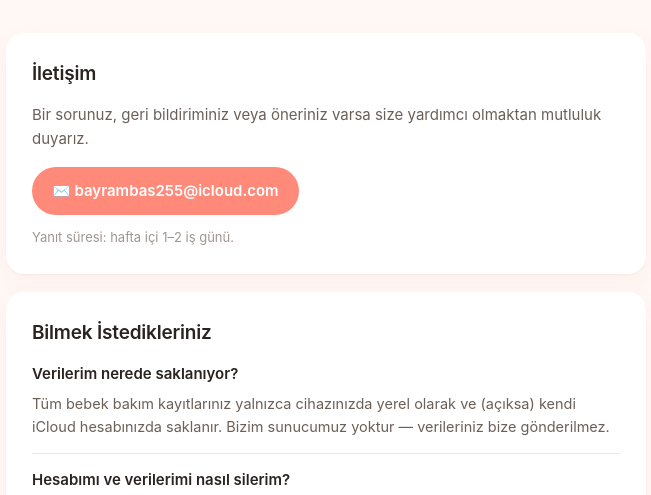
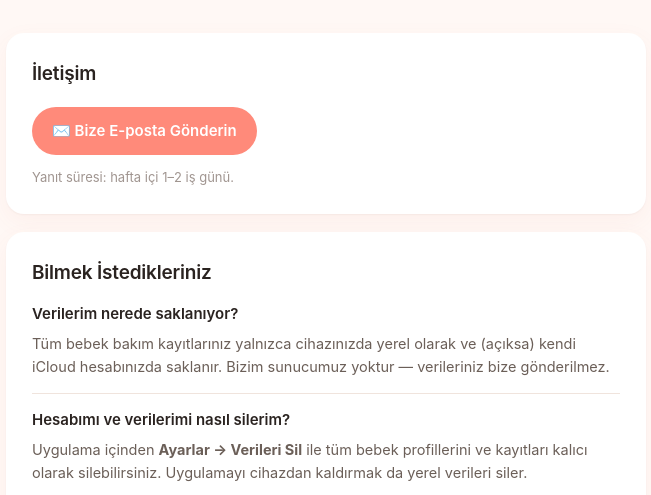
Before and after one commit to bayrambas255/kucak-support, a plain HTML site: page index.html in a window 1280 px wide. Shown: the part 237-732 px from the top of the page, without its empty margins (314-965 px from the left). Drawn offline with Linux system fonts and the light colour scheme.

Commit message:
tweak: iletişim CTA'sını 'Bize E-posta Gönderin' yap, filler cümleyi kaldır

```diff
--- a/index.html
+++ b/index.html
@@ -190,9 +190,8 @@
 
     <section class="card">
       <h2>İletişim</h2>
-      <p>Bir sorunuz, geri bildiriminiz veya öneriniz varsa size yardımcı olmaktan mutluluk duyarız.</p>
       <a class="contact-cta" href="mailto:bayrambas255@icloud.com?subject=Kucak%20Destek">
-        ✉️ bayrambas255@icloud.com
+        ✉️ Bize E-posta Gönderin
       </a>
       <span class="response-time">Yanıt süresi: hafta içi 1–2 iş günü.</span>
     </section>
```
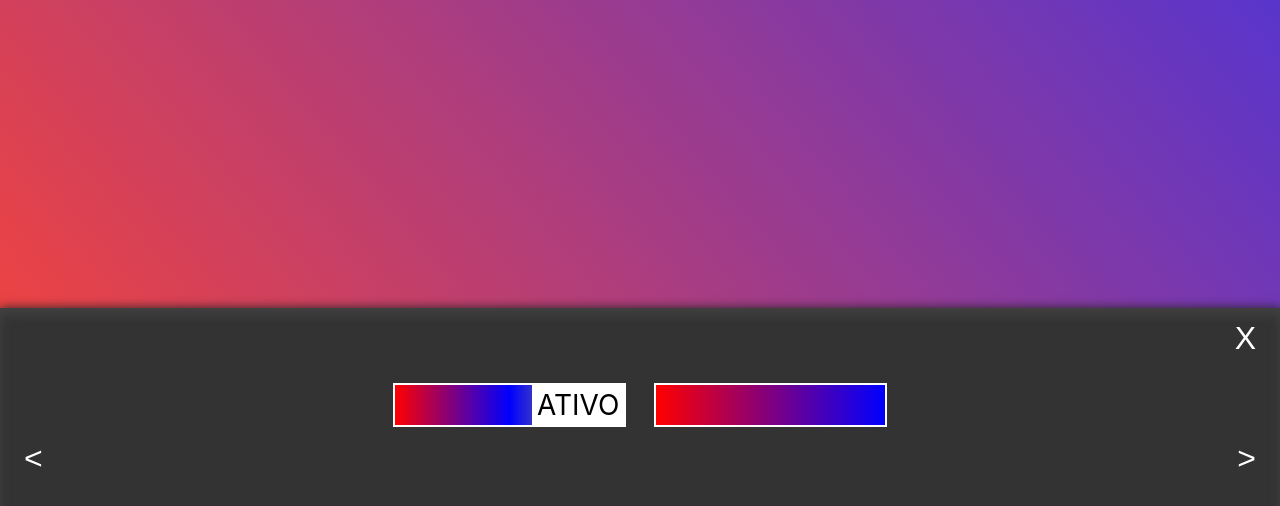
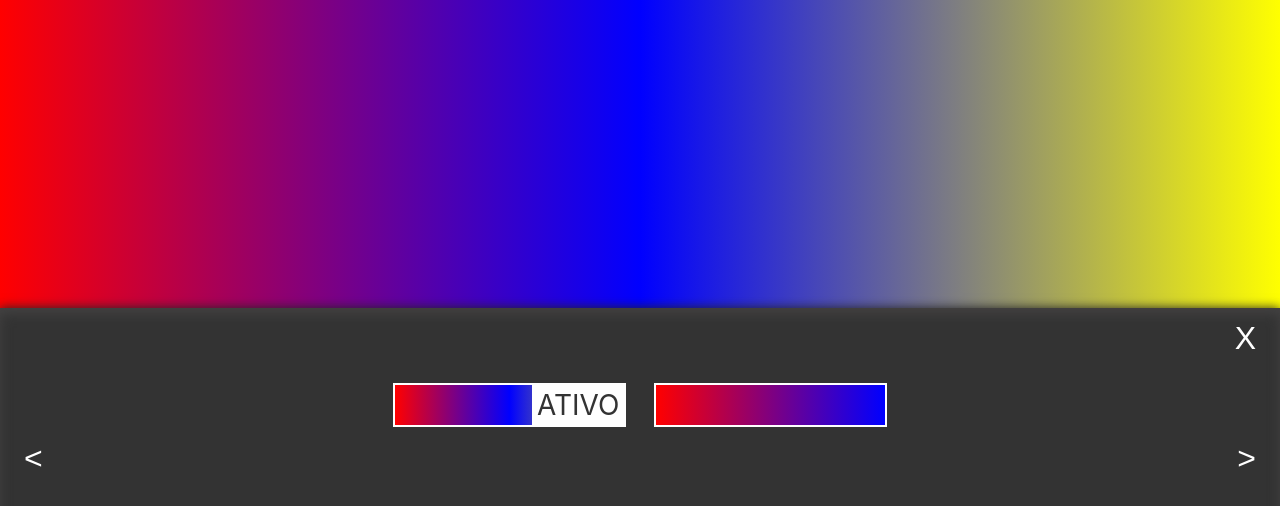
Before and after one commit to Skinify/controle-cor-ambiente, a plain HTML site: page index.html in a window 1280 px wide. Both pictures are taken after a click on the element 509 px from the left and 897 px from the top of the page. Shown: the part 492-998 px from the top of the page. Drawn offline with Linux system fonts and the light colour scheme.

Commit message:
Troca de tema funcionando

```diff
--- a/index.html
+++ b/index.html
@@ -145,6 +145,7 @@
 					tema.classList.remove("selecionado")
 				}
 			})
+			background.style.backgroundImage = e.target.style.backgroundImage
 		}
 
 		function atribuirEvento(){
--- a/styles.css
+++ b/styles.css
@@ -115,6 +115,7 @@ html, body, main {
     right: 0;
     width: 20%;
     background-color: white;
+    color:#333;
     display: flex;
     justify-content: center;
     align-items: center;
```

> [Prompt]
For this exercise, return every line from the data that holds the string "Gönderin".

> [Result of the exercise]
tweak: iletişim CTA'sını 'Bize E-posta Gönderin' yap, filler cümleyi kaldır
+        ✉️ Bize E-posta Gönderin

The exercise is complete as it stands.